____ Given records
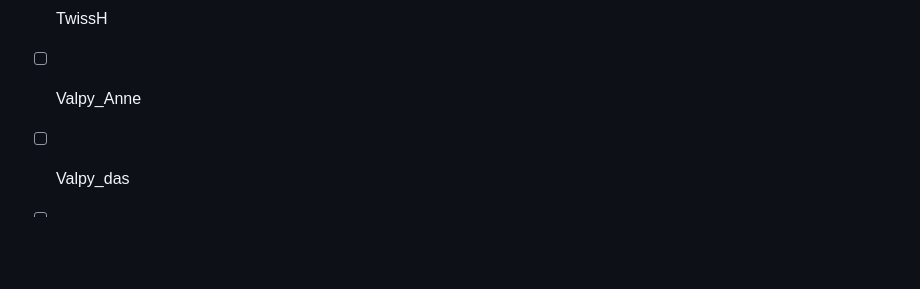
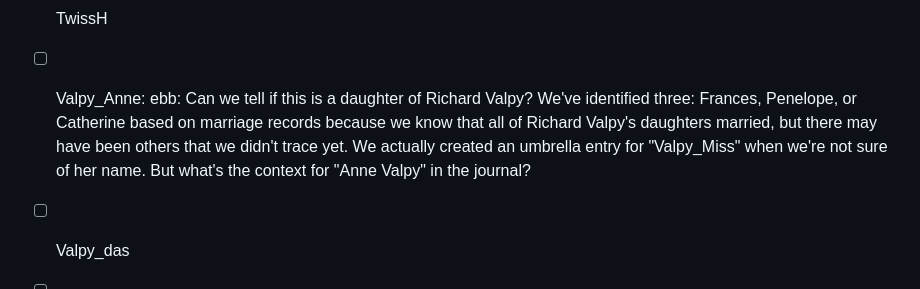
Before and after one commit to DigitalMitford/DM_Journal_1819-1823, a Markdown page: PossibleMissingSI.md, the part around one of its changes. Drawn GitHub-style; blank space fills up the shorter version.

```diff
--- a/PossibleMissingSI.md
+++ b/PossibleMissingSI.md
@@ -66,7 +66,8 @@
 - [ ] Symmon_Chas
 - [ ] Tweddell_Miss
 - [ ] TwissH
-- [ ] Valpy_Anne
+- [ ] Valpy_Anne: ebb: Can we tell if this is a daughter of Richard Valpy? We've identified three: Frances, Penelope, or Catherine based on marriage records because we know that all of Richard Valpy's daughters married, but there may have been
+others that we didn't trace yet. We actually created an umbrella entry for "Valpy_Miss" when we're not sure of her name. But what's the context for "Anne Valpy" in the journal?
 - [ ] Valpy_das
 - [ ] Valpy_Ed
 - [ ] Valpy_Mrs
```
Also changed, not shown: other parts of PossibleMissingSI.md (+8 -7 lines).
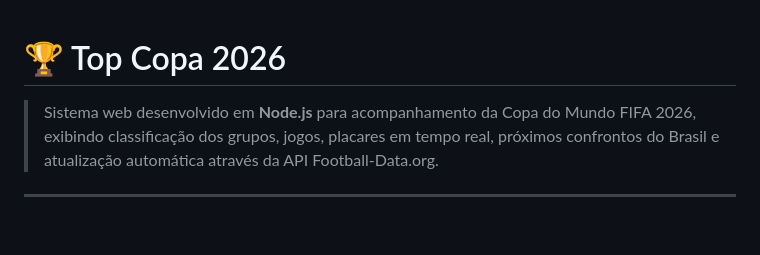
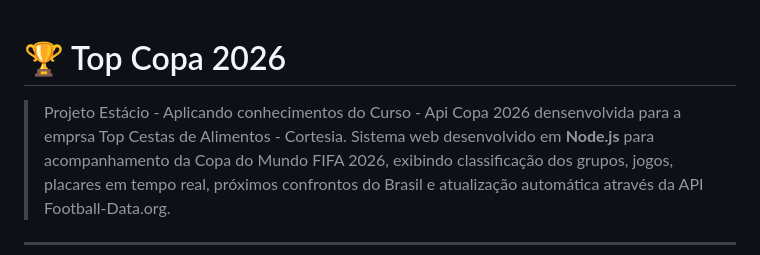
Before and after one commit to HuemersonFMG/Top-Copa2026, a Markdown page: README.md, the part around the change. Drawn GitHub-style; blank space fills up the shorter version.

Commit message:
Update README with project overview and tech stack
Added project description and technology details.

```diff
--- a/README.md
+++ b/README.md
@@ -1,5 +1,6 @@
 # 🏆 Top Copa 2026
 
+>Projeto Estácio - Aplicando conhecimentos do Curso - Api Copa 2026 densenvolvida para a emprsa Top Cestas de Alimentos - Cortesia.
 > Sistema web desenvolvido em **Node.js** para acompanhamento da Copa do Mundo FIFA 2026, exibindo classificação dos grupos, jogos, placares em tempo real, próximos confrontos do Brasil e atualização automática através da API Football-Data.org.
 
 ---
```
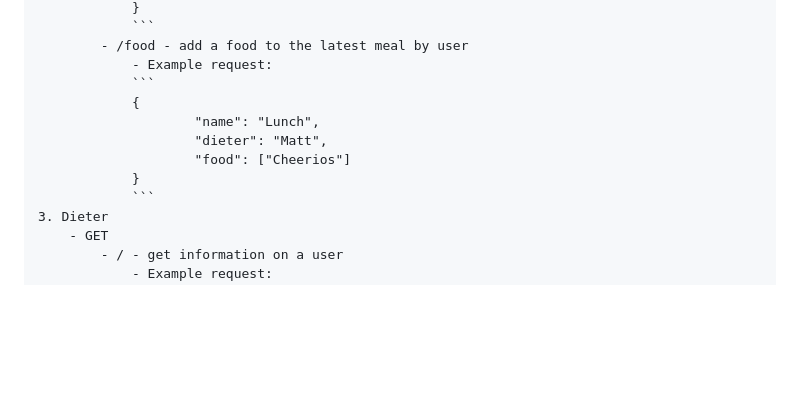
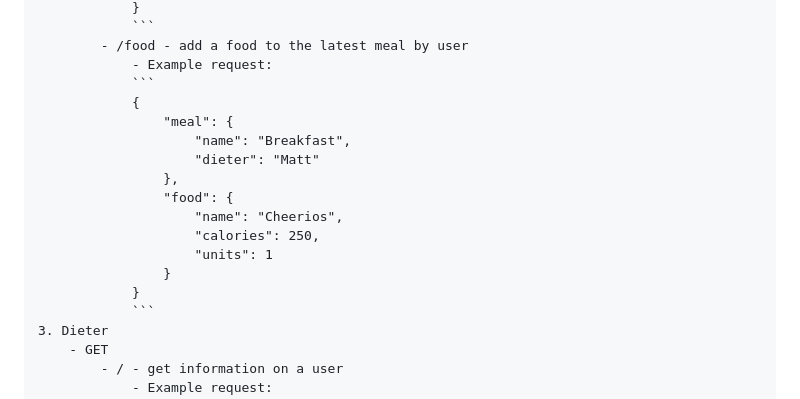
Before and after one commit to mrm48/diet, a Markdown page: README.md, the part around the change. Rendered like a GitHub page; blank space fills up the shorter version.

Commit message:
Update README to include new shape of POST meal/food

````diff
--- a/README.md
+++ b/README.md
@@ -90,11 +90,17 @@ A REST API that queries and modifies a PostgresQL database using Spring Boot. Th
 			- /food - add a food to the latest meal by user
 				- Example request:
 				```
-				{
-    					"name": "Lunch",
-    					"dieter": "Matt",
-    					"food": ["Cheerios"]
-				}
+	            {
+                    "meal": {
+                        "name": "Breakfast",
+                        "dieter": "Matt"
+                    },
+                    "food": {
+                        "name": "Cheerios",
+                        "calories": 250,
+                        "units": 1
+                    }
+                }
 				```
 	3. Dieter
 		- GET
````
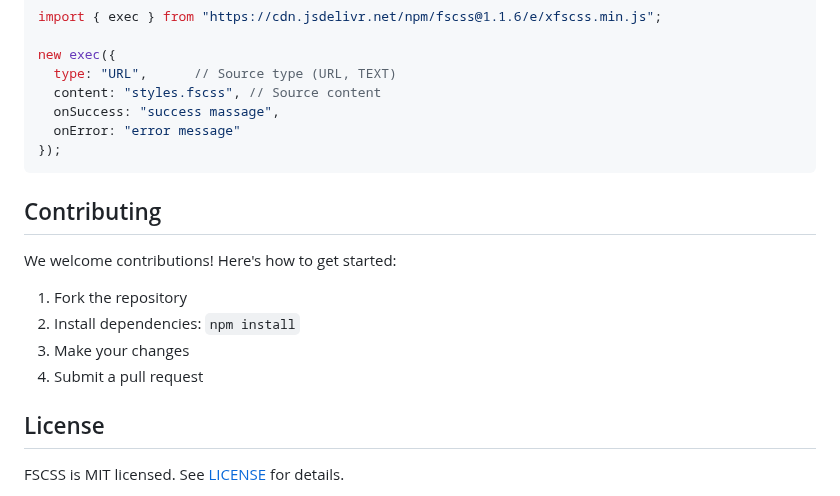
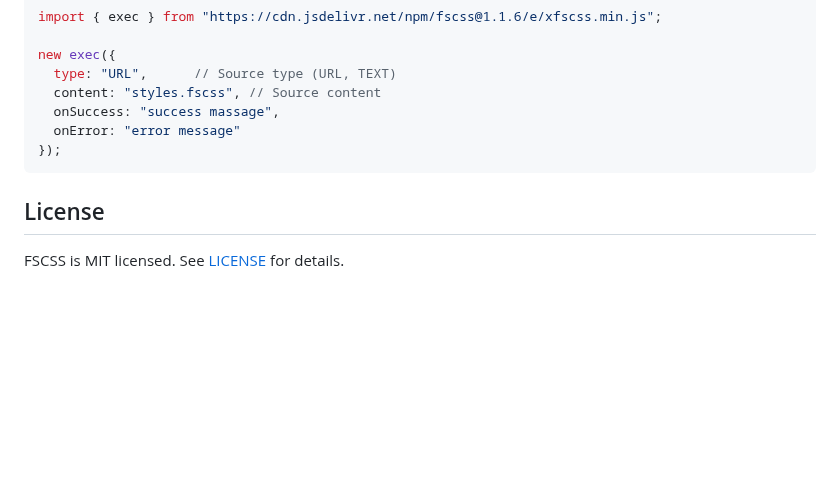
Before and after one commit to fscss-ttr/FSCSS, a Markdown page: README.md, the part around the change. Drawn GitHub-style; blank space fills up the shorter version.

```diff
--- a/README.md
+++ b/README.md
@@ -200,15 +200,6 @@ new exec({
 
 
 
-## Contributing
-
-We welcome contributions! Here's how to get started:
-
-1. Fork the repository
-2. Install dependencies: `npm install`
-3. Make your changes
-4. Submit a pull request
-
 ## License
 
 FSCSS is MIT licensed. See [LICENSE](https://github.com/figsh/xfscss/blob/main/LICENSE) for details.
```
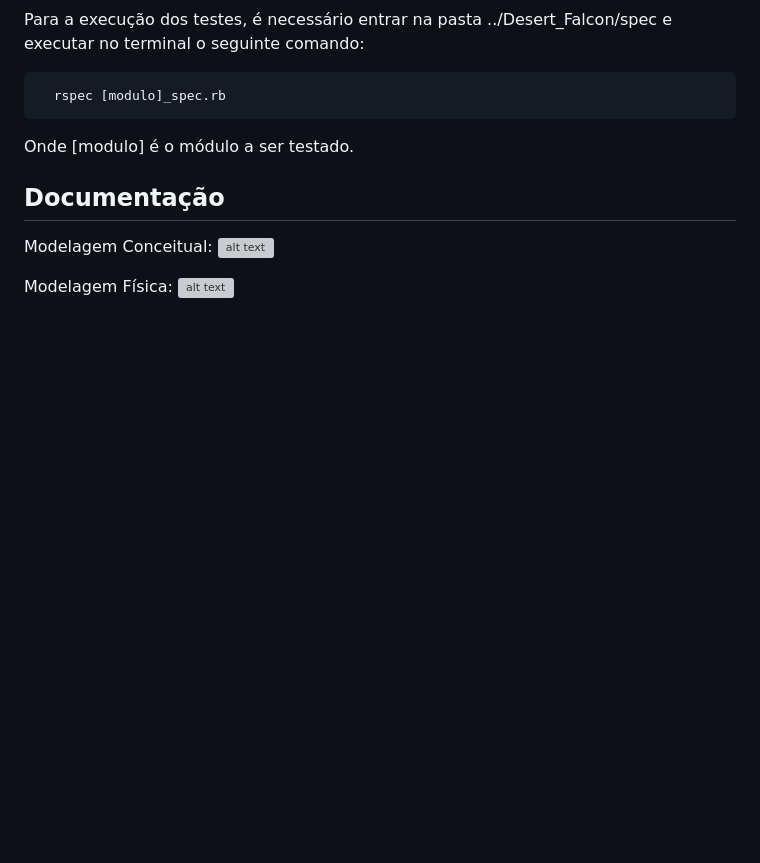
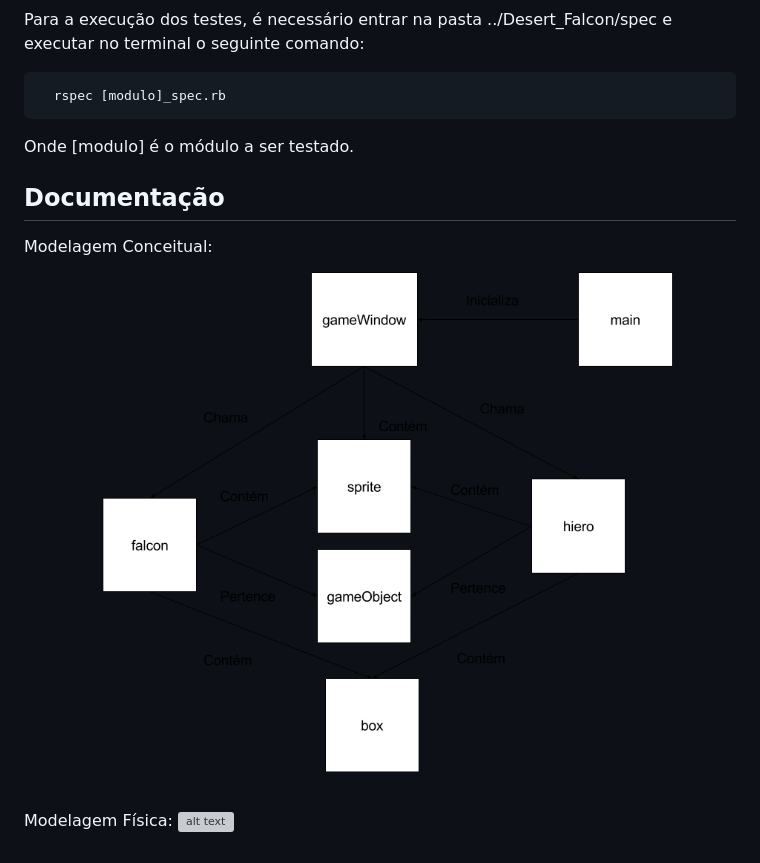
Before and after one commit to eduardoaraujocunhaa/tp2, a Markdown page: README.md, the part around the change. Drawn GitHub-style; blank space fills up the shorter version; grey boxes are pictures that could not be loaded.

Commit message:
Falta modelo físico e testes

```diff
--- a/README.md
+++ b/README.md
@@ -35,6 +35,6 @@ Onde [modulo] é o módulo a ser testado.
 
 ## Documentação
 
-Modelagem Conceitual: ![alt text](Modelo_Conceitual_-_Desert_Falcon.png)
+Modelagem Conceitual: ![alt text](Documentacao/Modelo_Conceitual_-_Desert_Falcon.png)
 
 Modelagem Física: ![alt text]()
```
Also changed, not shown: Documentacao/Modelo_Conceitual_-_Desert_Falcon.png (renamed from Documentação/Modelo_Conceitual_-_Desert_Falcon.png), 2 other files.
________
▸ Task to complete
Check each line in the data for the word "Drawn", then report only how many lines contain it.

▸ Result
4